§ **Structured diff data**:
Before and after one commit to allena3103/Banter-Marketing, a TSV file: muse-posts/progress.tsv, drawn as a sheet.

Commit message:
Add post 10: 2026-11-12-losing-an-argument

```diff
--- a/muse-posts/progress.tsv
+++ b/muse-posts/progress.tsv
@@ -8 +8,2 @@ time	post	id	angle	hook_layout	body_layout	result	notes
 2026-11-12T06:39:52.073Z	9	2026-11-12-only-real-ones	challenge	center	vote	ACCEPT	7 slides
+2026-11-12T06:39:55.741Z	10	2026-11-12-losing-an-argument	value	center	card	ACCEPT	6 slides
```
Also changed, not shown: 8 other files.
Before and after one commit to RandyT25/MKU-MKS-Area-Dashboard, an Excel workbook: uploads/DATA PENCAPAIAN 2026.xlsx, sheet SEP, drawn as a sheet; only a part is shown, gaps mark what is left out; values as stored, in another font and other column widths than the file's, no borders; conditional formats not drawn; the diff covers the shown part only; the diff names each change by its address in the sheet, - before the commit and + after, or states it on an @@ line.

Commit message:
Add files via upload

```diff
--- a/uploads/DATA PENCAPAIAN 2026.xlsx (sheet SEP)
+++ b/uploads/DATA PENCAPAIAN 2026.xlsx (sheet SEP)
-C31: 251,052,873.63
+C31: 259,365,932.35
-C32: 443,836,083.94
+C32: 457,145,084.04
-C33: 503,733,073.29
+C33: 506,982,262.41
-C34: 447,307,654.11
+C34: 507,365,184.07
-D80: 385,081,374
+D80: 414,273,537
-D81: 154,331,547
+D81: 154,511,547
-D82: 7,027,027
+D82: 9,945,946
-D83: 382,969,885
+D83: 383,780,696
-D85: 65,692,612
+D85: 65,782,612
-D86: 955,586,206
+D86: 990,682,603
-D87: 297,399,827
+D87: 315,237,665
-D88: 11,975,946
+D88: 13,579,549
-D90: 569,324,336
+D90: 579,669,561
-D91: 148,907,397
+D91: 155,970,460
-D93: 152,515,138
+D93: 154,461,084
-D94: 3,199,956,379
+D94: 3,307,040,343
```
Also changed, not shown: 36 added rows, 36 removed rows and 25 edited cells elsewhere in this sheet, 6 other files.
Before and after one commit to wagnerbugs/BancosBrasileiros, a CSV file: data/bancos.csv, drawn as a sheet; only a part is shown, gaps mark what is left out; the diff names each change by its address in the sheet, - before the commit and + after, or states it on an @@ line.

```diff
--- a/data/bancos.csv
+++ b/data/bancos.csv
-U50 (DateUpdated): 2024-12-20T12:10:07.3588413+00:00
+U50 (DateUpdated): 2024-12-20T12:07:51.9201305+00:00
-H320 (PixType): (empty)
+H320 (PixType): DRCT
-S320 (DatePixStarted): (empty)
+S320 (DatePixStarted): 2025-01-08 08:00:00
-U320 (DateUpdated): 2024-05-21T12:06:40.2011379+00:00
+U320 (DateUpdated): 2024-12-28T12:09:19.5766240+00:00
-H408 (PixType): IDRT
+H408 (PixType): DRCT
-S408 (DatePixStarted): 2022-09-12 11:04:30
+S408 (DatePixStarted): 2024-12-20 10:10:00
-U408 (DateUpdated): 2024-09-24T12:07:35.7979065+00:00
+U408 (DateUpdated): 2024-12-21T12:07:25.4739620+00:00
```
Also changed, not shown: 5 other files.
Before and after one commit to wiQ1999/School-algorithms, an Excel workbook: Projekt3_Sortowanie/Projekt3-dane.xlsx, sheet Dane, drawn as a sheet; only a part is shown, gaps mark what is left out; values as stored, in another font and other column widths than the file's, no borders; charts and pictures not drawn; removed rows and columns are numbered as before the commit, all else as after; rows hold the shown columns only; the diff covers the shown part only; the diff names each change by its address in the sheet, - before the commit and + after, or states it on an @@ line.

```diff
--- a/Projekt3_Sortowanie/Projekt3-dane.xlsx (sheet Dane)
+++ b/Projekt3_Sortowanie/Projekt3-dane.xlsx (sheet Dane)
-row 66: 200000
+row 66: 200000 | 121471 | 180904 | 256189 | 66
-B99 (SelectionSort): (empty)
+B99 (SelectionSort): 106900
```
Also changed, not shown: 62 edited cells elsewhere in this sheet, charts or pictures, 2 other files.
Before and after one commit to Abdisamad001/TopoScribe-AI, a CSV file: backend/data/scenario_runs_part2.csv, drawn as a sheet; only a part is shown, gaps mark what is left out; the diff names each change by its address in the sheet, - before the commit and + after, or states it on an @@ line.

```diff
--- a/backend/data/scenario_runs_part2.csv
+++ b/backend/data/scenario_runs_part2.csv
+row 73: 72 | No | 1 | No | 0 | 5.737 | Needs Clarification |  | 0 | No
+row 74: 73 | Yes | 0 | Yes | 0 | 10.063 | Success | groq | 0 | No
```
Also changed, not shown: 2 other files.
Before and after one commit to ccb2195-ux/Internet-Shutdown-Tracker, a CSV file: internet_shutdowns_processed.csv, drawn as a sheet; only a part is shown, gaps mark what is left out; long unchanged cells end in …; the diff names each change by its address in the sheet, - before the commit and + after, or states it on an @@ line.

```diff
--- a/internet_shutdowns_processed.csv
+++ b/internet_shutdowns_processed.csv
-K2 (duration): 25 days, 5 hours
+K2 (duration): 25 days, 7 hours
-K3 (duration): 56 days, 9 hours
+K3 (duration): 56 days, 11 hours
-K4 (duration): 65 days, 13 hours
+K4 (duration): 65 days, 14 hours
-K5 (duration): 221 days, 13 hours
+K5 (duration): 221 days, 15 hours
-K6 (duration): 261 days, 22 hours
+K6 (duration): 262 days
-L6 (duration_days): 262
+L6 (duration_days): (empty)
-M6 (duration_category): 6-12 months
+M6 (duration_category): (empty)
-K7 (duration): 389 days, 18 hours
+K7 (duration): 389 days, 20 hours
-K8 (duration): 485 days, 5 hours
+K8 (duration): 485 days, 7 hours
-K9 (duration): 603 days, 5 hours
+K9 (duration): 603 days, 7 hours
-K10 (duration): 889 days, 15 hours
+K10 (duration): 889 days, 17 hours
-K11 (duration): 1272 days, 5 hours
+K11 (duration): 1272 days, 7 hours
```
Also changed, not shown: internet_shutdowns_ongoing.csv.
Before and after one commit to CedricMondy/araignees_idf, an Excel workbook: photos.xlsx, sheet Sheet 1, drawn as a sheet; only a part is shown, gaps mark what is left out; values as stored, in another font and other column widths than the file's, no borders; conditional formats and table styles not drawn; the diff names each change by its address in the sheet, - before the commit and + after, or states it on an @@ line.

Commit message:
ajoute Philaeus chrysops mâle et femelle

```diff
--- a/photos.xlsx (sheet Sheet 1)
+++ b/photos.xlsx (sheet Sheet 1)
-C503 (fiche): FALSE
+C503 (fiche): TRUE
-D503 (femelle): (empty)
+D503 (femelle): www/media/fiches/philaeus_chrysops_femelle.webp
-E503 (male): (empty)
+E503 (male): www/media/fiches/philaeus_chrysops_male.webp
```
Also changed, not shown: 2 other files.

§ **Exercise objective**: Set the records down again in full, exactly as they read.

§ **Result below**:
Before and after one commit to allena3103/Banter-Marketing, a TSV file: muse-posts/progress.tsv, drawn as a sheet.

Commit message:
Add post 10: 2026-11-12-losing-an-argument

```diff
--- a/muse-posts/progress.tsv
+++ b/muse-posts/progress.tsv
@@ -8 +8,2 @@ time	post	id	angle	hook_layout	body_layout	result	notes
 2026-11-12T06:39:52.073Z	9	2026-11-12-only-real-ones	challenge	center	vote	ACCEPT	7 slides
+2026-11-12T06:39:55.741Z	10	2026-11-12-losing-an-argument	value	center	card	ACCEPT	6 slides
```
Also changed, not shown: 8 other files.
Before and after one commit to RandyT25/MKU-MKS-Area-Dashboard, an Excel workbook: uploads/DATA PENCAPAIAN 2026.xlsx, sheet SEP, drawn as a sheet; only a part is shown, gaps mark what is left out; values as stored, in another font and other column widths than the file's, no borders; conditional formats not drawn; the diff covers the shown part only; the diff names each change by its address in the sheet, - before the commit and + after, or states it on an @@ line.

Commit message:
Add files via upload

```diff
--- a/uploads/DATA PENCAPAIAN 2026.xlsx (sheet SEP)
+++ b/uploads/DATA PENCAPAIAN 2026.xlsx (sheet SEP)
-C31: 251,052,873.63
+C31: 259,365,932.35
-C32: 443,836,083.94
+C32: 457,145,084.04
-C33: 503,733,073.29
+C33: 506,982,262.41
-C34: 447,307,654.11
+C34: 507,365,184.07
-D80: 385,081,374
+D80: 414,273,537
-D81: 154,331,547
+D81: 154,511,547
-D82: 7,027,027
+D82: 9,945,946
-D83: 382,969,885
+D83: 383,780,696
-D85: 65,692,612
+D85: 65,782,612
-D86: 955,586,206
+D86: 990,682,603
-D87: 297,399,827
+D87: 315,237,665
-D88: 11,975,946
+D88: 13,579,549
-D90: 569,324,336
+D90: 579,669,561
-D91: 148,907,397
+D91: 155,970,460
-D93: 152,515,138
+D93: 154,461,084
-D94: 3,199,956,379
+D94: 3,307,040,343
```
Also changed, not shown: 36 added rows, 36 removed rows and 25 edited cells elsewhere in this sheet, 6 other files.
Before and after one commit to wagnerbugs/BancosBrasileiros, a CSV file: data/bancos.csv, drawn as a sheet; only a part is shown, gaps mark what is left out; the diff names each change by its address in the sheet, - before the commit and + after, or states it on an @@ line.

```diff
--- a/data/bancos.csv
+++ b/data/bancos.csv
-U50 (DateUpdated): 2024-12-20T12:10:07.3588413+00:00
+U50 (DateUpdated): 2024-12-20T12:07:51.9201305+00:00
-H320 (PixType): (empty)
+H320 (PixType): DRCT
-S320 (DatePixStarted): (empty)
+S320 (DatePixStarted): 2025-01-08 08:00:00
-U320 (DateUpdated): 2024-05-21T12:06:40.2011379+00:00
+U320 (DateUpdated): 2024-12-28T12:09:19.5766240+00:00
-H408 (PixType): IDRT
+H408 (PixType): DRCT
-S408 (DatePixStarted): 2022-09-12 11:04:30
+S408 (DatePixStarted): 2024-12-20 10:10:00
-U408 (DateUpdated): 2024-09-24T12:07:35.7979065+00:00
+U408 (DateUpdated): 2024-12-21T12:07:25.4739620+00:00
```
Also changed, not shown: 5 other files.
Before and after one commit to wiQ1999/School-algorithms, an Excel workbook: Projekt3_Sortowanie/Projekt3-dane.xlsx, sheet Dane, drawn as a sheet; only a part is shown, gaps mark what is left out; values as stored, in another font and other column widths than the file's, no borders; charts and pictures not drawn; removed rows and columns are numbered as before the commit, all else as after; rows hold the shown columns only; the diff covers the shown part only; the diff names each change by its address in the sheet, - before the commit and + after, or states it on an @@ line.

```diff
--- a/Projekt3_Sortowanie/Projekt3-dane.xlsx (sheet Dane)
+++ b/Projekt3_Sortowanie/Projekt3-dane.xlsx (sheet Dane)
-row 66: 200000
+row 66: 200000 | 121471 | 180904 | 256189 | 66
-B99 (SelectionSort): (empty)
+B99 (SelectionSort): 106900
```
Also changed, not shown: 62 edited cells elsewhere in this sheet, charts or pictures, 2 other files.
Before and after one commit to Abdisamad001/TopoScribe-AI, a CSV file: backend/data/scenario_runs_part2.csv, drawn as a sheet; only a part is shown, gaps mark what is left out; the diff names each change by its address in the sheet, - before the commit and + after, or states it on an @@ line.

```diff
--- a/backend/data/scenario_runs_part2.csv
+++ b/backend/data/scenario_runs_part2.csv
+row 73: 72 | No | 1 | No | 0 | 5.737 | Needs Clarification |  | 0 | No
+row 74: 73 | Yes | 0 | Yes | 0 | 10.063 | Success | groq | 0 | No
```
Also changed, not shown: 2 other files.
Before and after one commit to ccb2195-ux/Internet-Shutdown-Tracker, a CSV file: internet_shutdowns_processed.csv, drawn as a sheet; only a part is shown, gaps mark what is left out; long unchanged cells end in …; the diff names each change by its address in the sheet, - before the commit and + after, or states it on an @@ line.

```diff
--- a/internet_shutdowns_processed.csv
+++ b/internet_shutdowns_processed.csv
-K2 (duration): 25 days, 5 hours
+K2 (duration): 25 days, 7 hours
-K3 (duration): 56 days, 9 hours
+K3 (duration): 56 days, 11 hours
-K4 (duration): 65 days, 13 hours
+K4 (duration): 65 days, 14 hours
-K5 (duration): 221 days, 13 hours
+K5 (duration): 221 days, 15 hours
-K6 (duration): 261 days, 22 hours
+K6 (duration): 262 days
-L6 (duration_days): 262
+L6 (duration_days): (empty)
-M6 (duration_category): 6-12 months
+M6 (duration_category): (empty)
-K7 (duration): 389 days, 18 hours
+K7 (duration): 389 days, 20 hours
-K8 (duration): 485 days, 5 hours
+K8 (duration): 485 days, 7 hours
-K9 (duration): 603 days, 5 hours
+K9 (duration): 603 days, 7 hours
-K10 (duration): 889 days, 15 hours
+K10 (duration): 889 days, 17 hours
-K11 (duration): 1272 days, 5 hours
+K11 (duration): 1272 days, 7 hours
```
Also changed, not shown: internet_shutdowns_ongoing.csv.
Before and after one commit to CedricMondy/araignees_idf, an Excel workbook: photos.xlsx, sheet Sheet 1, drawn as a sheet; only a part is shown, gaps mark what is left out; values as stored, in another font and other column widths than the file's, no borders; conditional formats and table styles not drawn; the diff names each change by its address in the sheet, - before the commit and + after, or states it on an @@ line.

Commit message:
ajoute Philaeus chrysops mâle et femelle

```diff
--- a/photos.xlsx (sheet Sheet 1)
+++ b/photos.xlsx (sheet Sheet 1)
-C503 (fiche): FALSE
+C503 (fiche): TRUE
-D503 (femelle): (empty)
+D503 (femelle): www/media/fiches/philaeus_chrysops_femelle.webp
-E503 (male): (empty)
+E503 (male): www/media/fiches/philaeus_chrysops_male.webp
```
Also changed, not shown: 2 other files.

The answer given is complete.